• Exercise details
Lines with the word "Quando" are the ones wanted. Copy each of them from the entries below.
-----
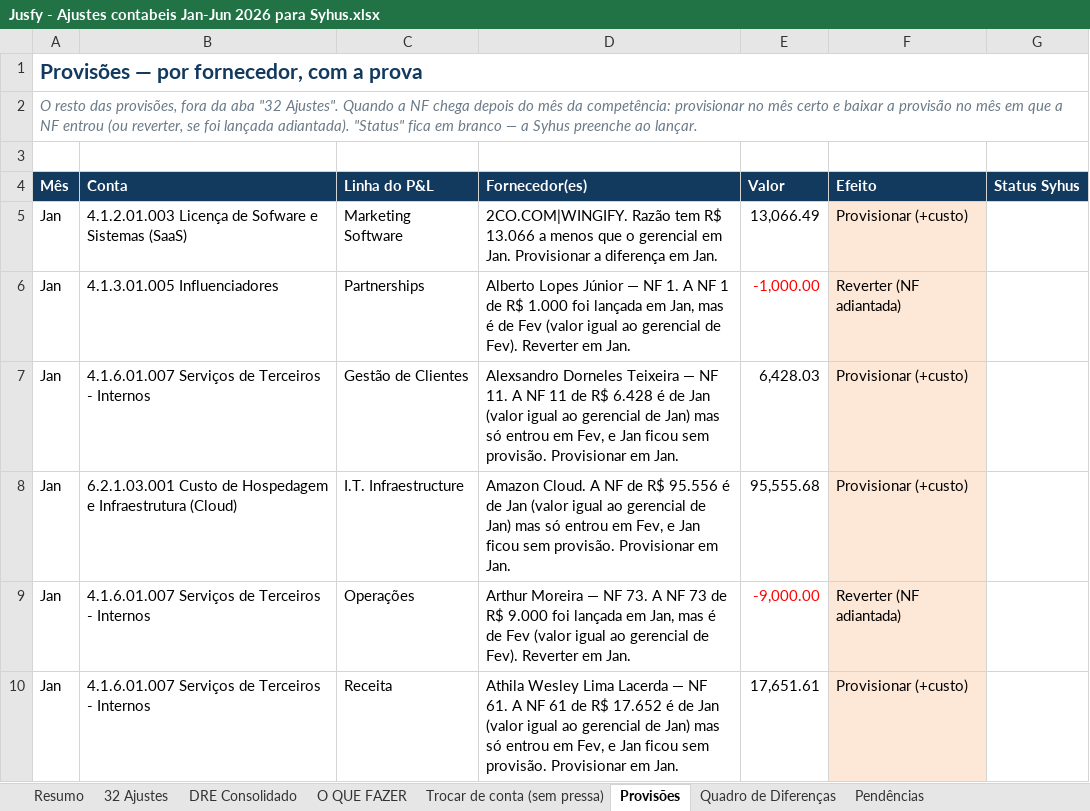
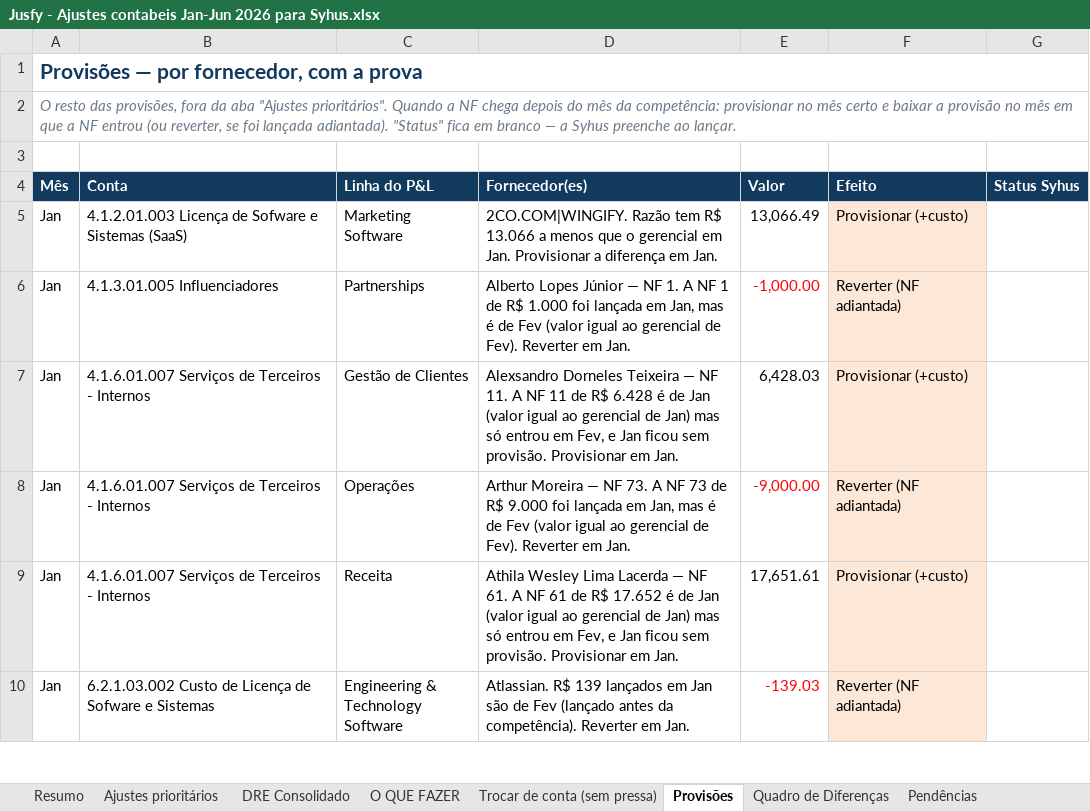
Before and after one commit to nathaliasmiguel-debug/jusfy, an Excel workbook: entregas/Jusfy - Ajustes contabeis Jan-Jun 2026 para Syhus.xlsx, sheet Provisões, drawn as a sheet; only a part is shown; the shorter side is filled out with more unchanged rows; values as stored, in another font and other column widths than the file's, no borders; removed rows and columns are numbered as before the commit, all else as after; the diff covers the shown part only; the diff names each change by its address in the sheet, - before the commit and + after, or states it on an @@ line.

```diff
--- a/entregas/Jusfy - Ajustes contabeis Jan-Jun 2026 para Syhus.xlsx (sheet Provisões)
+++ b/entregas/Jusfy - Ajustes contabeis Jan-Jun 2026 para Syhus.xlsx (sheet Provisões)
-sheet tab: 32 Ajustes
+sheet tab: Ajustes prioritários
-A2 (Mês): …da aba "32 Ajustes". Quando a…
+A2 (Mês): …da aba "Ajustes prioritários". Quando a…
-row 8: Jan | 6.2.1.03.001 Custo de Hospedagem e Infraestrutura (Cloud) | I.T. Infraestructure | Amazon Cloud. A NF de R$ 95.556 é de Jan (valor igual ao gerencial de Jan) mas só entrou em Fev, e Jan ficou sem provisão. Provisionar em Jan. | 95,555.68 | Provisionar (+custo)
```
Also changed, not shown: 4 added rows and 8 removed rows elsewhere in this sheet, sheet O QUE FAZER, sheet Pendências, sheet DRE Consolidado, sheet Ajustes prioritários, sheet Resumo, sheet Trocar de conta (sem pressa).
-----
• Written response
-A2 (Mês): …da aba "32 Ajustes". Quando a…
+A2 (Mês): …da aba "Ajustes prioritários". Quando a…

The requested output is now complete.